State the number of lines in the material below that hold "stylesheet", and add nothing to it.

(Supplied records)

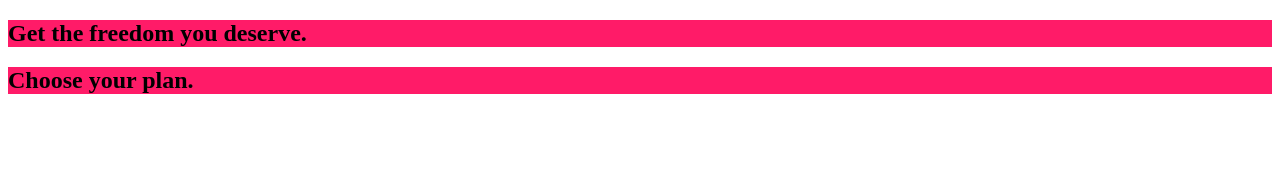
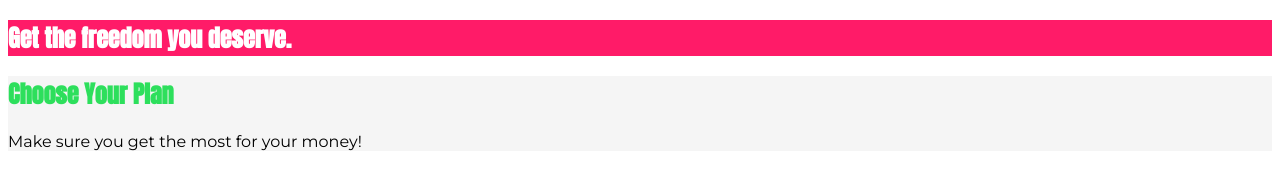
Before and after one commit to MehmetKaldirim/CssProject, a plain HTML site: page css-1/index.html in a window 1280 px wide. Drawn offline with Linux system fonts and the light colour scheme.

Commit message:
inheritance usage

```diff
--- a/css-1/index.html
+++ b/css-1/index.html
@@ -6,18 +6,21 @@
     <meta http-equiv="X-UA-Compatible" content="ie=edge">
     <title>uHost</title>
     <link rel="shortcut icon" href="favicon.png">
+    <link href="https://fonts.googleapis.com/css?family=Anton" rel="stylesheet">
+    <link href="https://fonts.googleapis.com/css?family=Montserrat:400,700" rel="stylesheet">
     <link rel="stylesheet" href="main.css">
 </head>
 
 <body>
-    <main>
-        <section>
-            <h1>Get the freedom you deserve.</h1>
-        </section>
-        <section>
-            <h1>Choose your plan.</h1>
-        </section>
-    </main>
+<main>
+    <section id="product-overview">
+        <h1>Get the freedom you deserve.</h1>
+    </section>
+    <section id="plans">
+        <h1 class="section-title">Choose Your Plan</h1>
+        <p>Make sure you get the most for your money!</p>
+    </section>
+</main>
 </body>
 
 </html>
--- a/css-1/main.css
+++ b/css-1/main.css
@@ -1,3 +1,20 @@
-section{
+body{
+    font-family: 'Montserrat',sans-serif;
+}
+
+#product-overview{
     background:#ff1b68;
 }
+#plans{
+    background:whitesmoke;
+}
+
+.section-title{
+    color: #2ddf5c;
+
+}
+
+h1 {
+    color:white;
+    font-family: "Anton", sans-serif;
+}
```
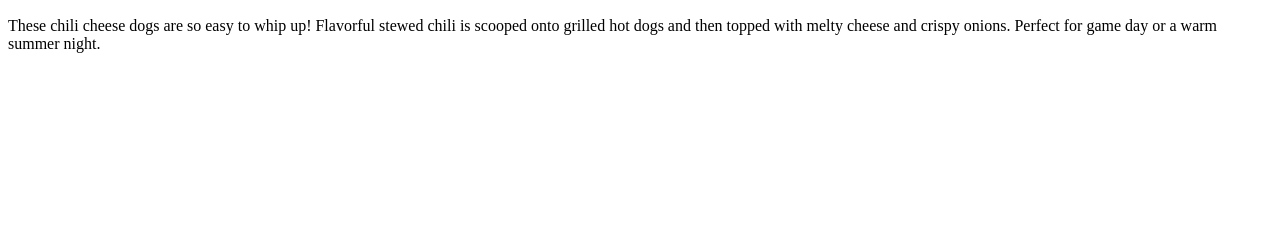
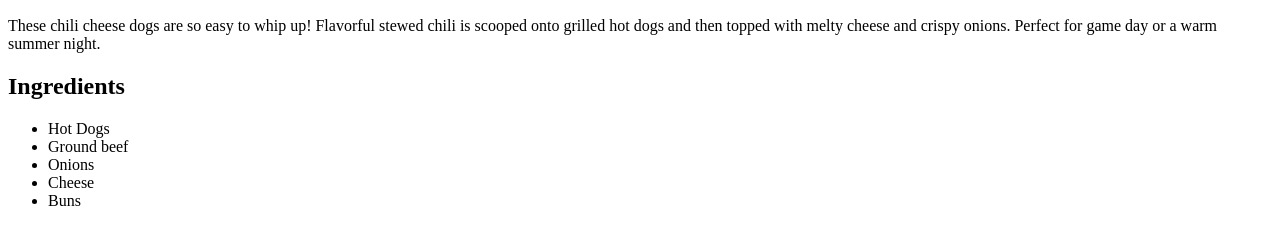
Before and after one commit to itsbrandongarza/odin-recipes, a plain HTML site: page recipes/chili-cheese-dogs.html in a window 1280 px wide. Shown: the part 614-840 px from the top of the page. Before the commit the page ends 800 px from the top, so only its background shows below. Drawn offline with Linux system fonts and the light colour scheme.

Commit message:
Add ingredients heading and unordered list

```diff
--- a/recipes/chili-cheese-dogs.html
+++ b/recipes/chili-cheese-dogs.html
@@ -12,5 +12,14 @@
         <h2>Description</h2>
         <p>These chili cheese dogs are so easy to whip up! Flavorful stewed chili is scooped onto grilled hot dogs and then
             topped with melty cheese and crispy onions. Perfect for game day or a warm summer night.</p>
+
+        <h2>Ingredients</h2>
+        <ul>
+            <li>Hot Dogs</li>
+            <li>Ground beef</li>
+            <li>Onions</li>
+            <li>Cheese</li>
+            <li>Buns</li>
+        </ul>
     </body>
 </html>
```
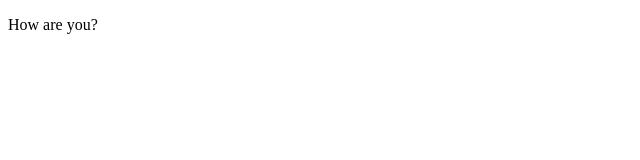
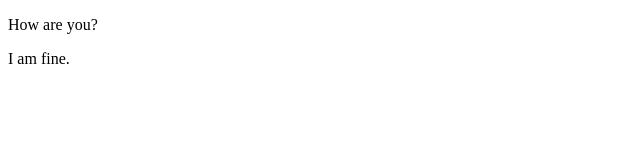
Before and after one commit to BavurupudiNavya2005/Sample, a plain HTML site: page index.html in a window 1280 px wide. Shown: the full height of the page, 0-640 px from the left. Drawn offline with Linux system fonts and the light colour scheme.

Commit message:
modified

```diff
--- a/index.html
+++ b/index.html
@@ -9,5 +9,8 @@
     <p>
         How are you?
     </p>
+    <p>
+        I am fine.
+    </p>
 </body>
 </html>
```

(End Supplied records)
(Supplied records)

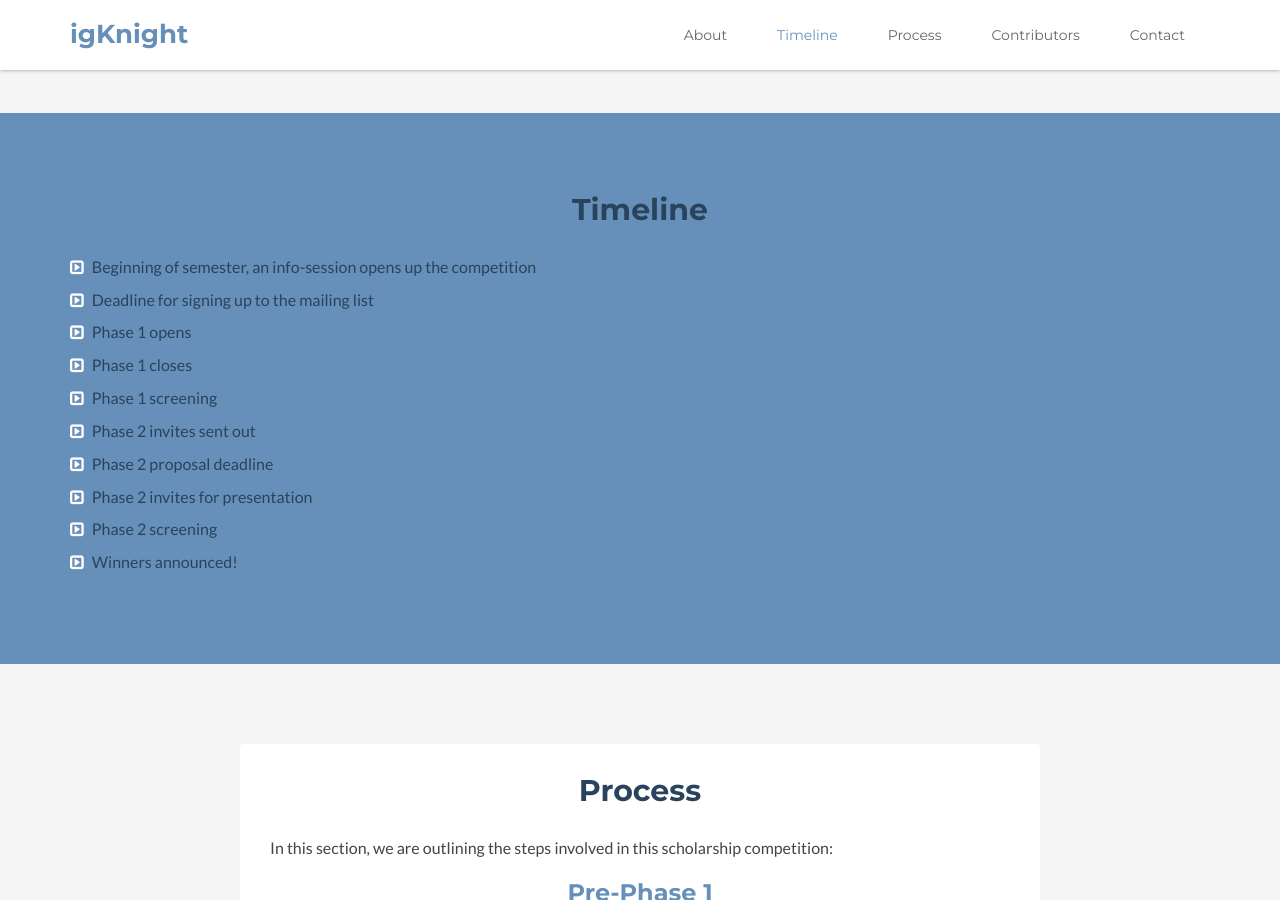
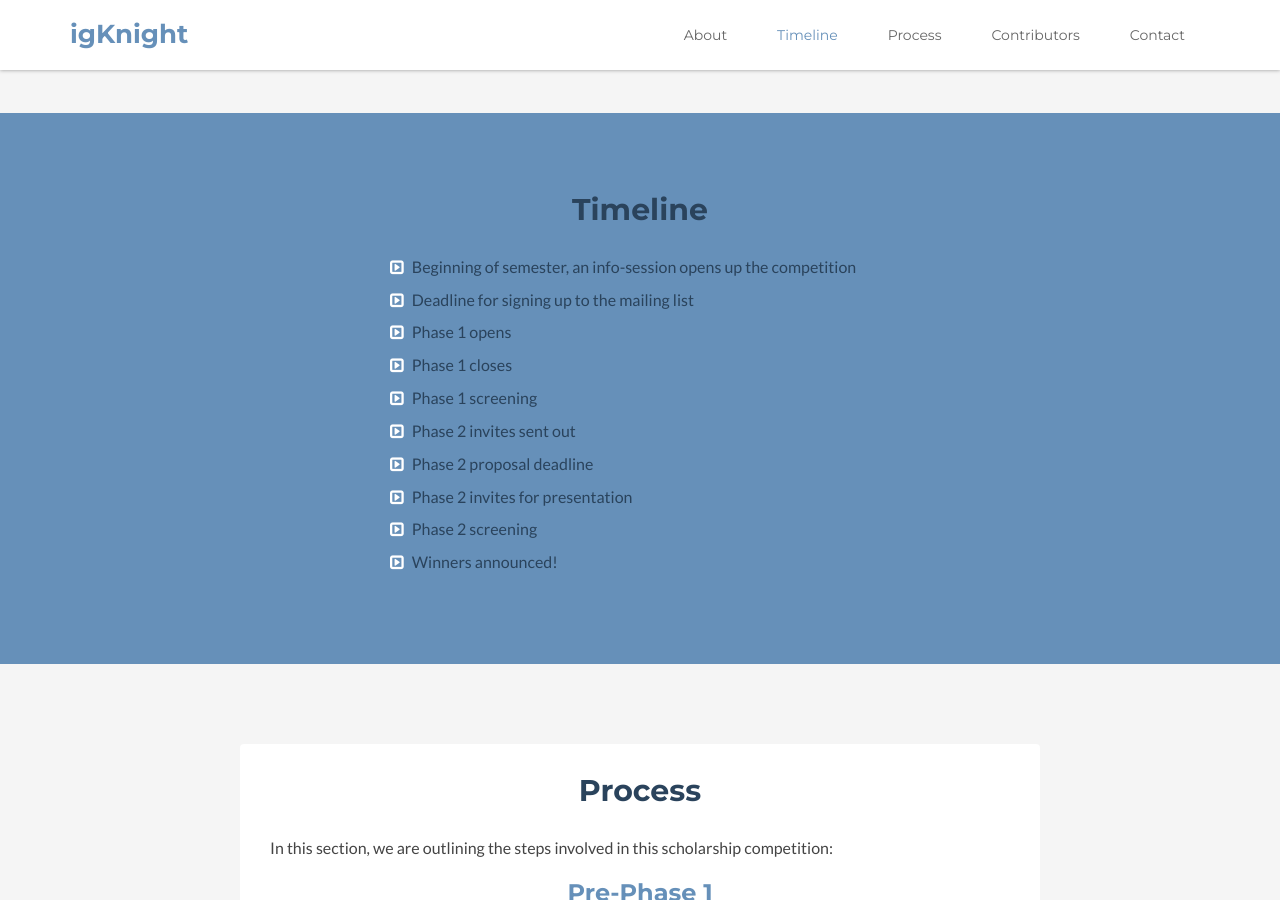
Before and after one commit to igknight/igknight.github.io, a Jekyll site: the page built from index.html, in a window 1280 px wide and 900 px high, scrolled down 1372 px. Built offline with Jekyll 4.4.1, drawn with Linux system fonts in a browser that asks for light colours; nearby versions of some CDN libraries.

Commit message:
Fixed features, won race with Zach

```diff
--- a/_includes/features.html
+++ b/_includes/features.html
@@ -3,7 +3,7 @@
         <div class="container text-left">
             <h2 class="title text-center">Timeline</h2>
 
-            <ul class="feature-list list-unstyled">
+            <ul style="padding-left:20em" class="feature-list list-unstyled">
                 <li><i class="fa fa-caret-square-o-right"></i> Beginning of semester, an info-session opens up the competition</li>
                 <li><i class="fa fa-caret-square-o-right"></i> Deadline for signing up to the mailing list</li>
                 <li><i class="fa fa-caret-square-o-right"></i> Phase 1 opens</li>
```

(End Supplied records)

Response below: 3